ante diem vi idus junias
215 B.C. -- dedication of the Temple of Mens (and associated rites thereafter)
17 B.C.. -- ludi Latini et Graeci honorarii (day 4)
68 A.D. -- recognition of Galba as emperor in Rome (?)
86 A.D. -- ludi Capitolini (day 3)
204 A.D. -- ludi Latini et Graeci honorarii (day 5) [I need more info on this one]
1768 -- death of Johann Winckelmann
CHATTER: Six Degrees of Separation or Something
Well, since it is such a slow news day, here's something I find kind of interesting. As a blog owner, I regularly check a service called Technorati, to see which other blogs are linking to rogueclassicism. One that appeared in the past while is something called ccs178 which I tarried at the other day to try and figure out its focus (awk!). I didn't quite do that, but a link there sent me to an item in the Amazing Randi's newsletter (Swift) which, as someone who is familiar with AR might suspect, is devoted to debunking hoaxes. The item is supposedly the archaeological excavation of a giant -- with photographic 'proof' -- which was treated with all seriousness by some news (religious) sources. To its credit, the article has links to the original photo (of the excavation of a mastodon), which has obviously been altered.

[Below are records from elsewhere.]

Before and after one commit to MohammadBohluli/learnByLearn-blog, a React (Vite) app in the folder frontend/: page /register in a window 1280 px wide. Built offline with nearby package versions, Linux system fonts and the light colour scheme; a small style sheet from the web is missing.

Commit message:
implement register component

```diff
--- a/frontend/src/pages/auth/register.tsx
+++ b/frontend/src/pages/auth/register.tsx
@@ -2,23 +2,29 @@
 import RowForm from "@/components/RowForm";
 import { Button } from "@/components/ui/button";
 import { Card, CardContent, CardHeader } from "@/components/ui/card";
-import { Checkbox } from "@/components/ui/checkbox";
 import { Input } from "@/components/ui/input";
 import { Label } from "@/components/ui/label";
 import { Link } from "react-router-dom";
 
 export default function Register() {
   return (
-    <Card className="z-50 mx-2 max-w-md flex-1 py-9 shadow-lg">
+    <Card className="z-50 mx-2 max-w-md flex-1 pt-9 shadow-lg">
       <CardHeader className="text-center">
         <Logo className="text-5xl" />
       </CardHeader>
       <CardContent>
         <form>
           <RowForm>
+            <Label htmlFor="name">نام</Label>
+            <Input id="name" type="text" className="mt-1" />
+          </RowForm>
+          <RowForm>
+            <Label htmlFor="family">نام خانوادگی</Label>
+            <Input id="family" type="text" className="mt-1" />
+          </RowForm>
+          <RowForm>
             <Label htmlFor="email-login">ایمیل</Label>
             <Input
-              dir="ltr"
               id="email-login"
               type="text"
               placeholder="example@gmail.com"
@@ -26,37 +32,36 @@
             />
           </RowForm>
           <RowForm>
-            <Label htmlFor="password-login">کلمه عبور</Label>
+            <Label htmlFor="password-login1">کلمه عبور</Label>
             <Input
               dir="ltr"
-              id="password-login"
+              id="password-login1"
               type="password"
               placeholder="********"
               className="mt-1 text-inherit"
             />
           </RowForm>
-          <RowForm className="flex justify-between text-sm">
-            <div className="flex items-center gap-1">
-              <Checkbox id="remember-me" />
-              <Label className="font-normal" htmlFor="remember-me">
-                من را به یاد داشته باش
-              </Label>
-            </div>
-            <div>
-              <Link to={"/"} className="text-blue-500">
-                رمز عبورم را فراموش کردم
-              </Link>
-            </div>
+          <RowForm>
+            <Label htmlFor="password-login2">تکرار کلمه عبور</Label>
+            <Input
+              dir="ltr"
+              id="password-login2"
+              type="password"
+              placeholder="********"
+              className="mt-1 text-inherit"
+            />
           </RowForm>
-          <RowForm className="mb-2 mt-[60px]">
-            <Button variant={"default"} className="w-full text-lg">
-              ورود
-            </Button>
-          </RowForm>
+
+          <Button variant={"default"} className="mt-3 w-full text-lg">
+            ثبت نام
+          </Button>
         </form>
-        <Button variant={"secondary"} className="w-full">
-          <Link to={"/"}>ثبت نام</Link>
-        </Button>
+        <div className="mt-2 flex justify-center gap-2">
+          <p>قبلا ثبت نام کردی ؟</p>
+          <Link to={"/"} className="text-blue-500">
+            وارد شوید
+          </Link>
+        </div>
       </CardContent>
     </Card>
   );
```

So, what does this have to do with rogueclassicism? Well, as some folks might be aware (or soon will be more aware), one of the things I love to do is play with Photoshop myself and I teach it to my Grade Sevens and Eights (when I can!). Because of that, a few months ago I found myself at worth1000.com, which sponsors regular contests using Photoshop to alter photographs. What the Amazing Randi hasn't picked up on is that this photo was actually an entry in their second "Archaeological Anomalies" contest. Visit the page and look at some of the stuff ... definitely something there to liven up a class (more giants, too!). Their third and fourth contests with the same theme are also worth a look (the first contest has been archived). But what initially drew me to this site was a how to article which arose from that now-archived first contest -- a photo of the excavation of a centaur. Check this out ... it includes a photo, of course.
All this brings me to an item I originally clipped from Cronaca ages ago, but filed away documenting a centaur burial (!) and a showcase of centaur scholarship. There ... that should make up for the lack of other news items this a.m.

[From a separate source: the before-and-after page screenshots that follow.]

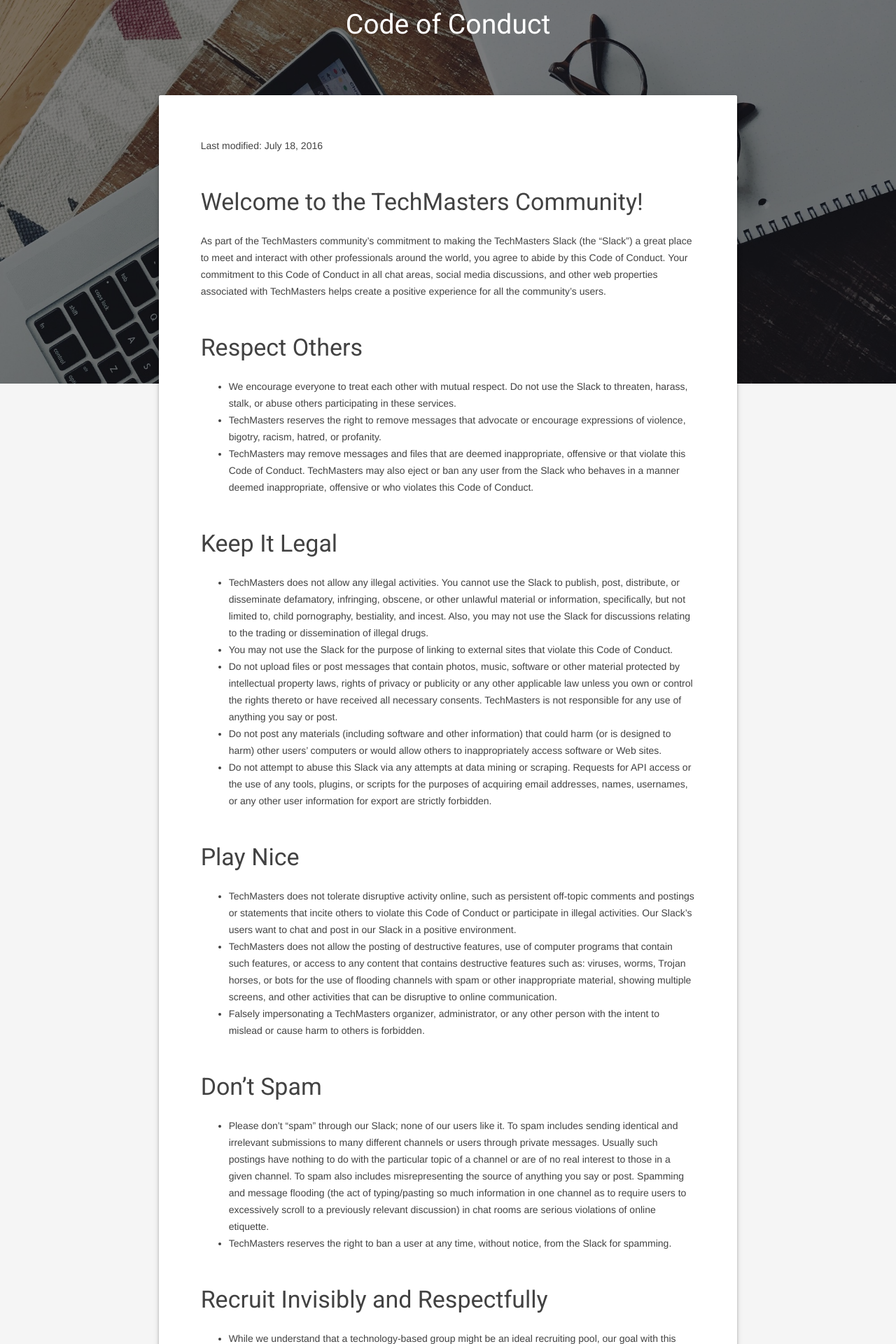
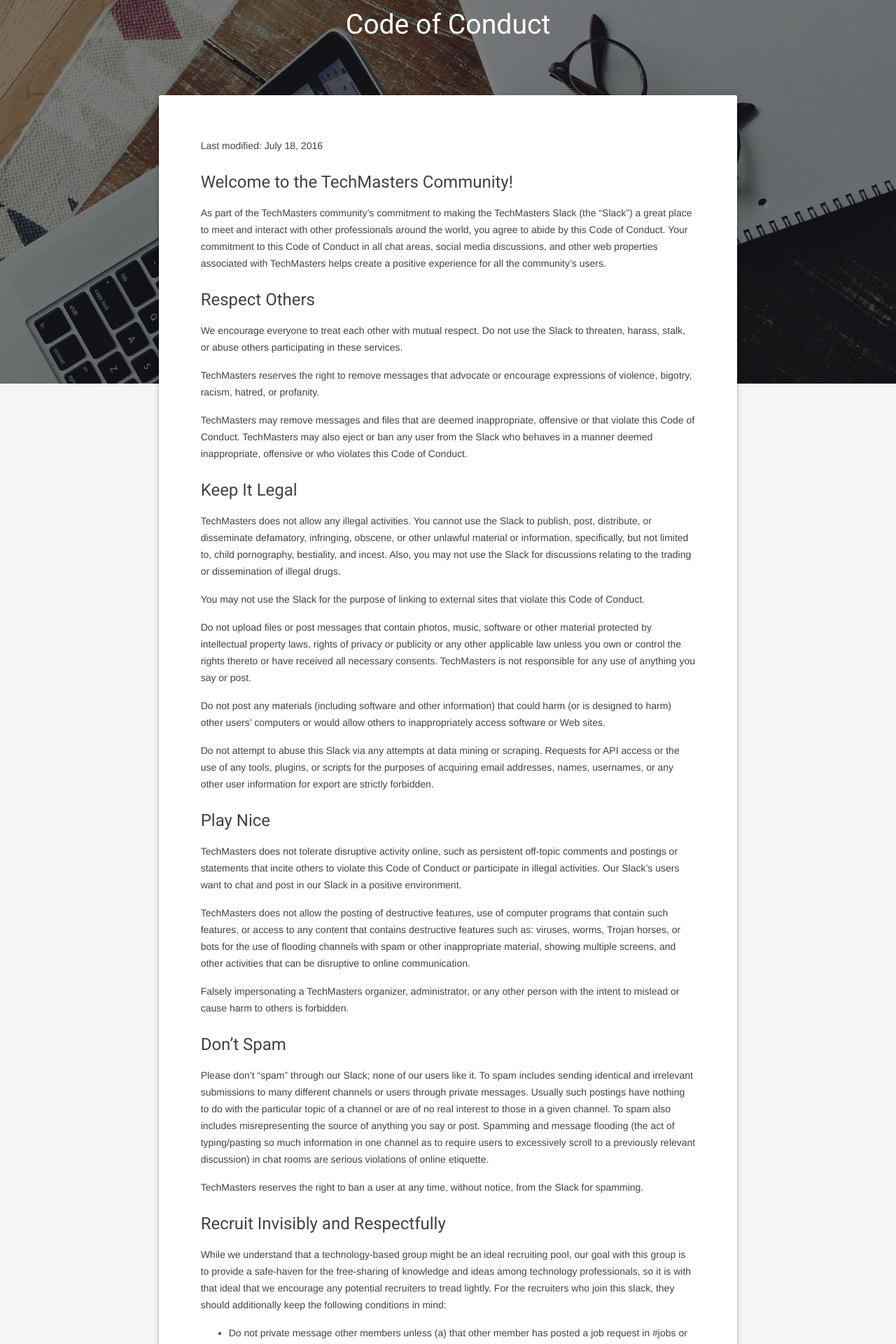
Before and after one commit to TechnologyMasters/techmasters.chat, a Jekyll site: the page built from conduct/index.md, in a window 1280 px wide. Shown: the part 371-2291 px from the top of the page at 70% size. Built offline with Jekyll 4.4.1, drawn with Linux system fonts in a browser that asks for light colours; nearby versions of some CDN libraries.

Commit message:
fix mobile

```diff
--- a/conduct/index.md
+++ b/conduct/index.md
@@ -6,72 +6,91 @@
 
 Last modified: July 18, 2016
 
-### Welcome to the TechMasters Community!
+#### Welcome to the TechMasters Community!
 
 As part of the TechMasters community’s commitment to making the TechMasters Slack (the "Slack") a great place to meet and interact with other professionals around the world, you agree to abide by this Code of Conduct. Your commitment to this Code of Conduct in all chat areas, social media discussions, and other web properties associated with TechMasters helps create a positive experience for all the community’s users.
 
-### Respect Others
+#### Respect Others
 
-* We encourage everyone to treat each other with mutual respect. Do not use the Slack to threaten, harass, stalk, or abuse others participating in these services.
-* TechMasters reserves the right to remove messages that advocate or encourage expressions of violence, bigotry, racism, hatred, or profanity.
-* TechMasters may remove messages and files that are deemed inappropriate, offensive or that violate this Code of Conduct. TechMasters may also eject or ban any user from the Slack who behaves in a manner deemed inappropriate, offensive or who violates this Code of Conduct.
+We encourage everyone to treat each other with mutual respect. Do not use the Slack to threaten, harass, stalk, or abuse others participating in these services.
 
-### Keep It Legal
+TechMasters reserves the right to remove messages that advocate or encourage expressions of violence, bigotry, racism, hatred, or profanity.
 
-* TechMasters does not allow any illegal activities. You cannot use the Slack to publish, post, distribute, or disseminate defamatory, infringing, obscene, or other unlawful material or information, specifically, but not limited to, child pornography, bestiality, and incest. Also, you may not use the Slack for discussions relating to the trading or dissemination of illegal drugs.
-* You may not use the Slack for the purpose of linking to external sites that violate this Code of Conduct.
-* Do not upload files or post messages that contain photos, music, software or other material protected by intellectual property laws, rights of privacy or publicity or any other applicable law unless you own or control the rights thereto or have received all necessary consents. TechMasters is not responsible for any use of anything you say or post.
-* Do not post any materials (including software and other information) that could harm (or is designed to harm) other users' computers or would allow others to inappropriately access software or Web sites.
-* Do not attempt to abuse this Slack via any attempts at data mining or scraping. Requests for API access or the use of any tools, plugins, or scripts for the purposes of acquiring email addresses, names, usernames, or any other user information for export are strictly forbidden.
+TechMasters may remove messages and files that are deemed inappropriate, offensive or that violate this Code of Conduct. TechMasters may also eject or ban any user from the Slack who behaves in a manner deemed inappropriate, offensive or who violates this Code of Conduct.
 
-### Play Nice
+#### Keep It Legal
 
-* TechMasters does not tolerate disruptive activity online, such as persistent off-topic comments and postings or statements that incite others to violate this Code of Conduct or participate in illegal activities. Our Slack’s users want to chat and post in our Slack in a positive environment.
-* TechMasters does not allow the posting of destructive features, use of computer programs that contain such features, or access to any content that contains destructive features such as: viruses, worms, Trojan horses, or bots for the use of flooding channels with spam or other inappropriate material, showing multiple screens, and other activities that can be disruptive to online communication.
-* Falsely impersonating a TechMasters organizer, administrator, or any other person with the intent to mislead or cause harm to others is forbidden.
+TechMasters does not allow any illegal activities. You cannot use the Slack to publish, post, distribute, or disseminate defamatory, infringing, obscene, or other unlawful material or information, specifically, but not limited to, child pornography, bestiality, and incest. Also, you may not use the Slack for discussions relating to the trading or dissemination of illegal drugs.
 
-### Don't Spam
+You may not use the Slack for the purpose of linking to external sites that violate this Code of Conduct.
 
-* Please don't "spam" through our Slack; none of our users like it. To spam includes sending identical and irrelevant submissions to many different channels or users through private messages. Usually such postings have nothing to do with the particular topic of a channel or are of no real interest to those in a given channel. To spam also includes misrepresenting the source of anything you say or post. Spamming and message flooding (the act of typing/pasting so much information in one channel as to require users to excessively scroll to a previously relevant discussion) in chat rooms are serious violations of online etiquette.
-* TechMasters reserves the right to ban a user at any time, without notice, from the Slack for spamming.
+Do not upload files or post messages that contain photos, music, software or other material protected by intellectual property laws, rights of privacy or publicity or any other applicable law unless you own or control the rights thereto or have received all necessary consents. TechMasters is not responsible for any use of anything you say or post.
 
-### Recruit Invisibly and Respectfully
+Do not post any materials (including software and other information) that could harm (or is designed to harm) other users' computers or would allow others to inappropriately access software or Web sites.
 
-* While we understand that a technology-based group might be an ideal recruiting pool, our goal with this group is to provide a safe-haven for the free-sharing of knowledge and ideas among technology professionals, so it is with that ideal that we encourage any potential recruiters to tread lightly. For the recruiters who join this slack, they should additionally keep the following conditions in mind:
-    * Do not private message other members unless (a) that other member has posted a job request in #jobs or #freelance, (b) that other member has reached out directly to the recruiter via a private message or a direct response in a channel, or (c) that other member has previously publicly stated that they welcome contact from recruiters and job posters.
-    * Do not retain membership here solely for the purpose of headhunting. You are expected to contribute to any relevant conversation. This will have the added benefit of providing you with presence and authority for whoever you may be representing and recruiting for.
-    * Under no circumstances are recruiters (or any user) allowed to datamine. Do not request API access or build or use any tools for the purposes of scraping names, email addresses, or any other user information.
+Do not attempt to abuse this Slack via any attempts at data mining or scraping. Requests for API access or the use of any tools, plugins, or scripts for the purposes of acquiring email addresses, names, usernames, or any other user information for export are strictly forbidden.
 
-### Take It Personally
+#### Play Nice
 
-* The Slack may be used to provide supplemental information regarding your own business (provided you do not use spam to provide this information); however, the Slack is not designed to be used as the primary mechanism for operating your business or providing core information about your business.
+TechMasters does not tolerate disruptive activity online, such as persistent off-topic comments and postings or statements that incite others to violate this Code of Conduct or participate in illegal activities. Our Slack’s users want to chat and post in our Slack in a positive environment.
 
-### Accept Responsibility
+TechMasters does not allow the posting of destructive features, use of computer programs that contain such features, or access to any content that contains destructive features such as: viruses, worms, Trojan horses, or bots for the use of flooding channels with spam or other inappropriate material, showing multiple screens, and other activities that can be disruptive to online communication.
 
-* You are responsible and liable for all your activities while participating in the Slack. Remember, you are responsible for anything you say or post and for protecting your own computer system. We recommend you install both an anti-virus solution and an anti-malware solution on your computer, and that you browse the web with a suitable ad-blocking extension.
-* Our Slack is not designed as the primary place to store any materials; you are responsible for creating backups of materials you post to to the Slack such as photos or documents. TechMasters is not responsible for loss of, access to, or deletion or alteration of any materials included on the Slack.
-* TechMasters reserves the right to remove at any time, without notice, any posting to the Slack.
-* Some users may post external website links on the Slack. Please be advised that TechMasters is not responsible for any of the content on these linked websites.
-* You are responsible for any actions you may take based on advice or information you receive online. Use your own good judgment when evaluating information provided through this Slack or any other such services, remember that the information provided could be from people at any age and experience level. The decision to conduct transactions with anyone is your own and you should conduct your own research prior to making any decisions.
+Falsely impersonating a TechMasters organizer, administrator, or any other person with the intent to mislead or cause harm to others is forbidden.
 
-### Uphold the Code
+#### Don't Spam
 
-* In helping to make our Slack a great place to meet, chat and exchange information, you must do your part to uphold this Code of Conduct.
-* TechMasters also reserves our right to amend or change the Code of Conduct at any time without notice. You agree to periodically review this document to ensure you are doing your part.
-* TechMasters is not obligated to send users or hosts a warning before deleting any content.
+Please don't "spam" through our Slack; none of our users like it. To spam includes sending identical and irrelevant submissions to many different channels or users through private messages. Usually such postings have nothing to do with the particular topic of a channel or are of no real interest to those in a given channel. To spam also includes misrepresenting the source of anything you say or post. Spamming and message flooding (the act of typing/pasting so much information in one channel as to require users to excessively scroll to a previously relevant discussion) in chat rooms are serious violations of online etiquette.
 
-### Protect Your Privacy
+TechMasters reserves the right to ban a user at any time, without notice, from the Slack for spamming.
 
-* We caution you against giving out personally identifiable information (such as social security numbers, credit card numbers, names and addresses, telephone numbers, driver license numbers) to strangers online, which may be used for illegal or harmful purposes.
-* Some personal information you provide to the Slack may be stored outside of the country in which you reside.
-* Be aware that some channels have a publicly-accessible and searchable record of all message activity at [http://techmasters.slackarchive.io](http://techmasters.slackarchive.io/). These channels are #business, #freelance, #general, #programming, and #technology. Therefore it is advisable to avoid sharing personally-identifiable information, or information you would not want available outside the confines of the Slack.
-* Slack provides the ability for you to protect your account with Two-Factor Authentication ("2FA"), which is a responsible step in protecting your privacy and preventing abuse of and impersonation with your account. You may enable 2FA at [https://techmasters.slack.com/account/settings](https://techmasters.slack.com/account/settings).
+#### Recruit Invisibly and Respectfully
 
-### Contact Information
+While we understand that a technology-based group might be an ideal recruiting pool, our goal with this group is to provide a safe-haven for the free-sharing of knowledge and ideas among technology professionals, so it is with that ideal that we encourage any potential recruiters to tread lightly. For the recruiters who join this slack, they should additionally keep the following conditions in mind:
+
+* Do not private message other members unless (a) that other member has posted a job request in #jobs or #freelance, (b) that other member has reached out directly to the recruiter via a private message or a direct response in a channel, or (c) that other member has previously publicly stated that they welcome contact from recruiters and job posters.
+* Do not retain membership here solely for the purpose of headhunting. You are expected to contribute to any relevant conversation. This will have the added benefit of providing you with presence and authority for whoever you may be representing and recruiting for.
+* Under no circumstances are recruiters (or any user) allowed to datamine. Do not request API access or build or use any tools for the purposes of scraping names, email addresses, or any other user information.
+
+#### Take It Personally
+
+The Slack may be used to provide supplemental information regarding your own business (provided you do not use spam to provide this information); however, the Slack is not designed to be used as the primary mechanism for operating your business or providing core information about your business.
+
+#### Accept Responsibility
+
+You are responsible and liable for all your activities while participating in the Slack. Remember, you are responsible for anything you say or post and for protecting your own computer system. We recommend you install both an anti-virus solution and an anti-malware solution on your computer, and that you browse the web with a suitable ad-blocking extension.
+
+Our Slack is not designed as the primary place to store any materials; you are responsible for creating backups of materials you post to to the Slack such as photos or documents. TechMasters is not responsible for loss of, access to, or deletion or alteration of any materials included on the Slack.
+
+TechMasters reserves the right to remove at any time, without notice, any posting to the Slack.
+
+Some users may post external website links on the Slack. Please be advised that TechMasters is not responsible for any of the content on these linked websites.
+
+You are responsible for any actions you may take based on advice or information you receive online. Use your own good judgment when evaluating information provided through this Slack or any other such services, remember that the information provided could be from people at any age and experience level. The decision to conduct transactions with anyone is your own and you should conduct your own research prior to making any decisions.
+
+#### Uphold the Code
+
+In helping to make our Slack a great place to meet, chat and exchange information, you must do your part to uphold this Code of Conduct.
+
+TechMasters also reserves our right to amend or change the Code of Conduct at any time without notice. You agree to periodically review this document to ensure you are doing your part.
+
+TechMasters is not obligated to send users or hosts a warning before deleting any content.
+
+#### Protect Your Privacy
+
+We caution you against giving out personally identifiable information (such as social security numbers, credit card numbers, names and addresses, telephone numbers, driver license numbers) to strangers online, which may be used for illegal or harmful purposes.
+
+Some personal information you provide to the Slack may be stored outside of the country in which you reside.
+
+Be aware that some channels have a publicly-accessible and searchable record of all message activity at [http://techmasters.slackarchive.io](http://techmasters.slackarchive.io/). These channels are #business, #freelance, #general, #programming, and #technology. Therefore it is advisable to avoid sharing personally-identifiable information, or information you would not want available outside the confines of the Slack.
+
+Slack provides the ability for you to protect your account with Two-Factor Authentication ("2FA"), which is a responsible step in protecting your privacy and preventing abuse of and impersonation with your account. You may enable 2FA at [https://techmasters.slack.com/account/settings](https://techmasters.slack.com/account/settings).
+
+#### Contact Information
 
 If you are being harassed, notice that someone else is being harassed, or have other concerns, such as observing that a member of the TechMasters community is violating any part of this Code of Conduct, please contact any of our administrators on our Slack immediately:
 
-#### Administrators
+##### Administrators
 
 * **Ahmad Nassri** - Contact [@ahmadnassri on Slack](https://techmasters.slack.com/messages/@ahmadnassri).
 * **Andrew Moore** - Contact [@awmoore on Slack](https://techmasters.slack.com/messages/@awmoore) or [by email](http://www.google.com/recaptcha/mailhide/d?k=01a1e0Lq3Dpb2-lbWqjGcB5w==&c=jx3c5YpJM4u8FXIh0fmcE-OD2pxTbyMn0ES0KrcRlZk=).
--- a/css/home.scss
+++ b/css/home.scss
@@ -79,7 +79,8 @@
     justify-content: center;
 
     img {
-      width: 90%;
+      max-width: 90%;
+      max-height: 100%;
     }
   }
 }
```
Also changed, not shown: index.html (+4 -5 lines).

BLOGWATCH: Classics in Contemporary Culture
This is more of a reminder than anything else ... rogueclassicism isn't alone in scouring the enews-waves for evidence of Classical culture seeping into journalists' collective psyches. Classics in Contemporary Culture does a fine job of the same thing, and with remarkably little overlap (I've never quite figured out how we manage that ...). Worth a visit ...
BLOGWATCH @ HobbyBlog
The coin collection continues to be posted at HobbyBlog ... the past week features a few interesting coins, including an Athenian Owl, another Mariniana ascending to heaven on a peacock, and an image of the divinity Men, among other things. Always worth a look.
NUNTII: Amphitheatre in Aix
From Ionarts (via Cronaca) comes news (and a translation of a now-archived Le Figaro article) on the discovery of a Roman amphitheatre in Aix-en-Provence. There are a couple of links to other French sources as well ... why doesn't something like this make it into the English-reading press?
wow ... slow news day ...
AWOTV: On TV Today
7.00 p.m. |HINT|Masada: The Last Fortress
8.00 p.m. |HISTC| Atlantis
9.00 p.m. |HISTC|The Phoenicians
12.00 a.m. |HISTC| Greece:Journey of the Gods